Face search engines are posing a serious threat to privacy. But there are tools that can make your photos useless for fraudsters, stalkers, and Clearview.
While millions of people are daily posting millions of selfies on Instagram and Facebook, the army of those who want to erase their digital footprint from the internet also grows. People are getting more concerned about digital hygiene. Privacy laws, like GDPR and CCPA, are emerging around the globe. New services are offering users their help in managing their personal data on the internet.
On the opposite side of the barricade are the very controversial services like Clearview AI or PimEyes that can find your photos anywhere across the web in a matter of seconds. Including the photos you’re completely unaware of or would desperately like to forget about. And while Clearview AI is claimed to be cooperating only with law enforcement bodies, PimEyes is available literally to everyone: your next employer, your relatives, or all sorts of trolls, stalkers, fraudsters, and other “good” people of the internet.
So, is there a way to protect your photos from unwanted eyes? Let’s take a look at some solutions and check how they work.
The app can also distort voices in videos and removes metadata from files that can say where and when a photo or video was taken.
The developers of the app told The Verge that they were inspired by investigative journalists who needed a tool that would let them easily take records while keeping their sources anonymous.

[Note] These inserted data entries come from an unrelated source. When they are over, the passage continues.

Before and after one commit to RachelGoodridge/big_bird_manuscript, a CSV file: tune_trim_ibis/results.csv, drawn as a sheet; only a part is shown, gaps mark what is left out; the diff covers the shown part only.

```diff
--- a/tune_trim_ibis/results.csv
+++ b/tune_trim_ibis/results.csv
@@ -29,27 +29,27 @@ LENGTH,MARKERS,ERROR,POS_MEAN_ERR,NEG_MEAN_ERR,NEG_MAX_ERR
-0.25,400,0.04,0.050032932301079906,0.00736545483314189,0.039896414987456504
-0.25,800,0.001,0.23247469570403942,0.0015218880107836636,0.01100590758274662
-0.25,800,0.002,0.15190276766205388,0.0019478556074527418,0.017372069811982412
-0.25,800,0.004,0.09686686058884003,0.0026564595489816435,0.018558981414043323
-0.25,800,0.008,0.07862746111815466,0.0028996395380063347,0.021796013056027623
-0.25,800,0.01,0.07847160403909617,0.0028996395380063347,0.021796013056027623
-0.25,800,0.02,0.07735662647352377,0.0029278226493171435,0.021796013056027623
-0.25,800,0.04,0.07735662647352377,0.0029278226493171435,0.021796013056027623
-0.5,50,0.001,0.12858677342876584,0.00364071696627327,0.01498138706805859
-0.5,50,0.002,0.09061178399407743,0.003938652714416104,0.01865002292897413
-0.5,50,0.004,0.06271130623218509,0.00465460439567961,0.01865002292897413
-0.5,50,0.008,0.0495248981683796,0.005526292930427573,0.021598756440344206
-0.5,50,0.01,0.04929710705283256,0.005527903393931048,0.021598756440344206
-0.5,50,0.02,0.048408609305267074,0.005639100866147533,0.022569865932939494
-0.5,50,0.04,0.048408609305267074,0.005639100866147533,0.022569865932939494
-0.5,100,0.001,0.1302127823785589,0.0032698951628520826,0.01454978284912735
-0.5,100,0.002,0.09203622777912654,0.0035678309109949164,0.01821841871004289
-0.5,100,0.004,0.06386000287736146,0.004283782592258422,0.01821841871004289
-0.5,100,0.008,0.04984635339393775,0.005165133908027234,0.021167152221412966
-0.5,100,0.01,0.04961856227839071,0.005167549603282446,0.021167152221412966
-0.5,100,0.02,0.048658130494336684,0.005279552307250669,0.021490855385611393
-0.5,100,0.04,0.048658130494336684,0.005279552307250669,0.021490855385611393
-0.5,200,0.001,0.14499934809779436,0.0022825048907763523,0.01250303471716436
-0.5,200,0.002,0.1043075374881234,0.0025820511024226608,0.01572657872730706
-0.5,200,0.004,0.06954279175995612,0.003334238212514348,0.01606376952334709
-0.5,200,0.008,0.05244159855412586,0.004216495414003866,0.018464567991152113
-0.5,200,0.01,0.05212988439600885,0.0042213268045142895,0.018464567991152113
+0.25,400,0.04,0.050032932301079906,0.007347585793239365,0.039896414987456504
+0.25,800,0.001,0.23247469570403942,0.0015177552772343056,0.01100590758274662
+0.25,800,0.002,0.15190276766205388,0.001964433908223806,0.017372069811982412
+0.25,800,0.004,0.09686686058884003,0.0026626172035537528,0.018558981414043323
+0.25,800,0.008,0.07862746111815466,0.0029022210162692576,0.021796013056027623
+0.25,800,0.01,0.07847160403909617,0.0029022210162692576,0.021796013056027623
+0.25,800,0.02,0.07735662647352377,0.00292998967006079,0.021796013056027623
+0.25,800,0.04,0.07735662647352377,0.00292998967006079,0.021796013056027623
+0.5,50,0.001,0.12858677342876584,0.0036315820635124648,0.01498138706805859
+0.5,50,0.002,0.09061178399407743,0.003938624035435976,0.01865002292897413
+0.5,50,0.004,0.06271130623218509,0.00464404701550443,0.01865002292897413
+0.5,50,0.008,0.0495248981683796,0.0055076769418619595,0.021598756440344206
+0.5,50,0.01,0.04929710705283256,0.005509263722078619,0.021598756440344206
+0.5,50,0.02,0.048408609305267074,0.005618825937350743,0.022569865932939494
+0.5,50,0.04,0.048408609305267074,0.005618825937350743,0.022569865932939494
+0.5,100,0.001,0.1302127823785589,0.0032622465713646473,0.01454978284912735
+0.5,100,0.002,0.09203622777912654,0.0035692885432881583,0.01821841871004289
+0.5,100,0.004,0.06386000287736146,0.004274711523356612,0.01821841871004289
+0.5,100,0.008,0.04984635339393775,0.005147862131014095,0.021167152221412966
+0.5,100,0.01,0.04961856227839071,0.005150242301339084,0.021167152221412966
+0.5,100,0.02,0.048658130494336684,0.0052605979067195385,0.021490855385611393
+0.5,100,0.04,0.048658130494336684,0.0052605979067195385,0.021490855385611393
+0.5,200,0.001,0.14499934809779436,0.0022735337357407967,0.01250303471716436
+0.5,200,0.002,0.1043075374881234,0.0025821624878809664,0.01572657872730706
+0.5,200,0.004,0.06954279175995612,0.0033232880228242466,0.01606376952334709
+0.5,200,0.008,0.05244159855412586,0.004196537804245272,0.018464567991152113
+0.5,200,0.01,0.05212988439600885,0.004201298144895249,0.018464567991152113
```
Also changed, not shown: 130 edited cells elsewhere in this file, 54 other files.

If you want to completely impersonate a footage, this cam works great. And what if you still need to have an image of you on the internet, but want to stay invisible for facial recognition systems? There should be more elegant ways to withstand face search engines.
There are also tools like CLEANIR and DeepPrivacy. They are based on different technologies. DeepPrivacy uses a Generative Adversarial Network (GAN). CLEANIR is based on a Variational Autoencoder (VAE). But they both do the same thing: they replace real faces with artificially generated ones. Both work with photos and videos. For technical details, you can read this great article comparing the solutions.
Unfortunately, there’s no easy way to play around with the tools, so here are some samples from the author of the article.
Face swapping is a special case of refacing and another great way to anonymize photos. You take a photo of yourself, add a photo of another person, and get an image of an absolutely new human.
In Face Swapper by Icons8, you can play around with the degree of likeness between you and your avatar. If you seek for lesser resemblance, swap faces with someone who doesn’t look like you at all.
If you want the result to look more like you, you can swap faces with your digital doppelgänger (Face Swapper has an integration with Anonymizer, see below).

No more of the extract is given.